But, lord, this is a pointless story if there ever was one. The book consists of one scene after the other in which Wolverine and Cyclops each try to win over the inhabitants of the X-Men’s Utopia island off San Francisco for their respective teams, one at a time. Cyclops’ group will be staying, Wolverine’s will be leaving, and now it’s time for the X-Men to pick their side.
Except, and this is blindingly obvious as you’re reading this thing, sides were already picked for them well before anyone ever thought of making this book.
I’m sure this sounded better on paper, and Gillen at least tries to do something more with the material by giving it a framing sequence—a symbolic fight between Cyclops and Wolverine in caveman wardrobe, staged around a campfire—that’s meant to serve as a kind of glue for the story. It doesn’t really work, though. If you’re charitable, there’s a thematic connection between the recruitment scenes and the framing backdrop, but it’s a rather tenuous connection.
Overall, I wouldn’t complain if I never saw this type of book again, no matter how well it’s executed. It’s the sort of comic that exists purely because Marvel can make a few more bucks on it. It’s painting by numbers, and not even a lot of numbers: a bit of cosmetics for the fourth-quarter report. There’s no narrative point whatsoever being made here that won’t be covered by the two ongoing titles in due time, and if you skip this, you won’t miss a thing.
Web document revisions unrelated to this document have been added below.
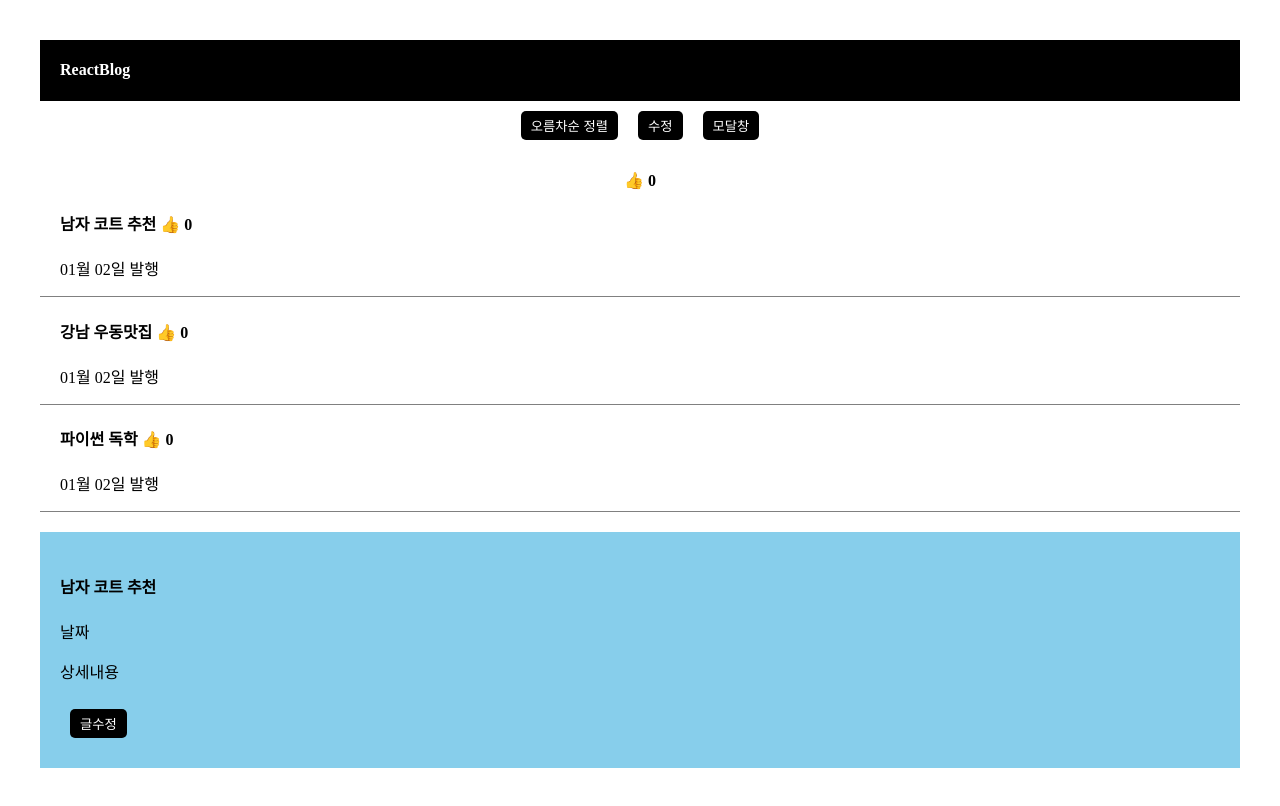
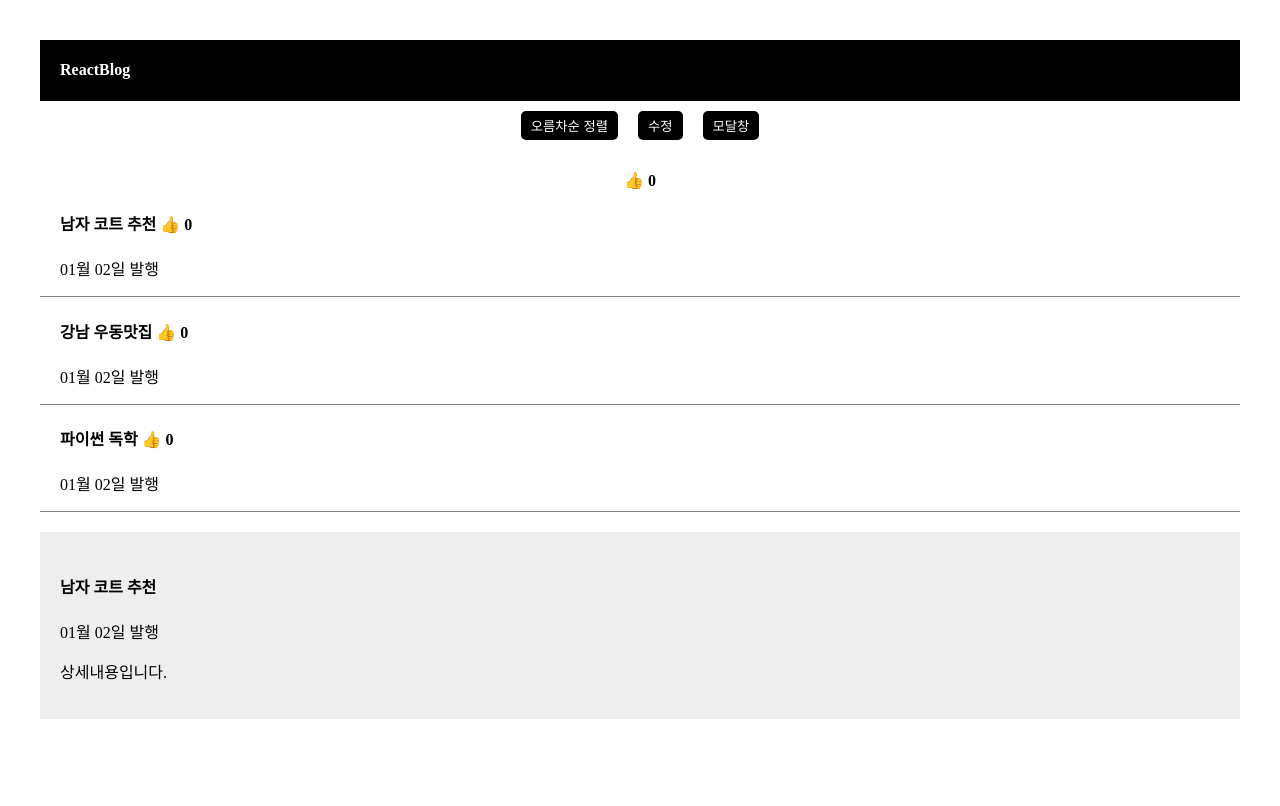
Before and after one commit to STERNDELFTIN/react, a React (Vite) app in the folder blog-project/: page / in a window 1280 px wide. Both pictures are taken after a click on the button "모달창". Built offline with nearby package versions, Linux system fonts and the light colour scheme.

Commit message:
[01/02] props 응용
- 각각의 글을 누르면 모달창에도 반영되게 만들기

```diff
--- a/blog-project/src/App.jsx
+++ b/blog-project/src/App.jsx
@@ -5,6 +5,7 @@ import './App.css';
 function App() {
 
 let [title, changeTitle] = useState(['남자 코트 추천', '강남 우동맛집', '파이썬 독학']);
+let [titleIndex, setTitleIndex] = useState(0);
 let [aloneLike, onLike] = useState(0);
 let [like, setLike] = useState([0,0,0]);
 let [modal, setModal] = useState(false);
@@ -44,7 +45,9 @@ return (
     title.map(function(title, i){
       return (
         <div className="list" key={i}>
-          <h4>{ title } <span onClick={()=>{
+          <h4 onClick={()=>{
+            setModal(true); setTitleIndex(i);
+          }}>{ title } <span onClick={()=>{
             const copy = [...like];
             copy[i]++;
             setLike(copy);
@@ -57,7 +60,7 @@ return (
 
   {/* 삼항 연산자 */}
   {
-  modal == true ? <Modal title={title} color={'skyblue'} changeTitle={changeTitle} /> : null
+  modal == true ? <Modal titleIndex={ titleIndex } title={ title } date={'01월 02일 발행'} content='상세내용입니다.' /> : null
   }
 
 </div>
@@ -66,15 +69,10 @@ return (
 
 function Modal(props){
 return (
-<div className='modal' style={{ background : props.color } }>
-    <h4>{ props.title[0] }</h4>
-    <p>날짜</p>
-    <p>상세내용</p>
-    <button onClick={()=>{
-      let copy = [...props.title];
-      copy[0] = '여자 코트 추천';
-      props.changeTitle(copy);
-     }}>글수정</button>
+<div className='modal'>
+    <h4>{ props.title[props.titleIndex] }</h4>
+    <p> { props.date } </p>
+    <p> { props.content } </p>
 </div>
 );
 }
```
Gillen makes the best of it, certainly, but ultimately, X-Men: Regenesis is very far and very obviously removed from any genuine creative impetus.
It’s the worst kind of superhero comic.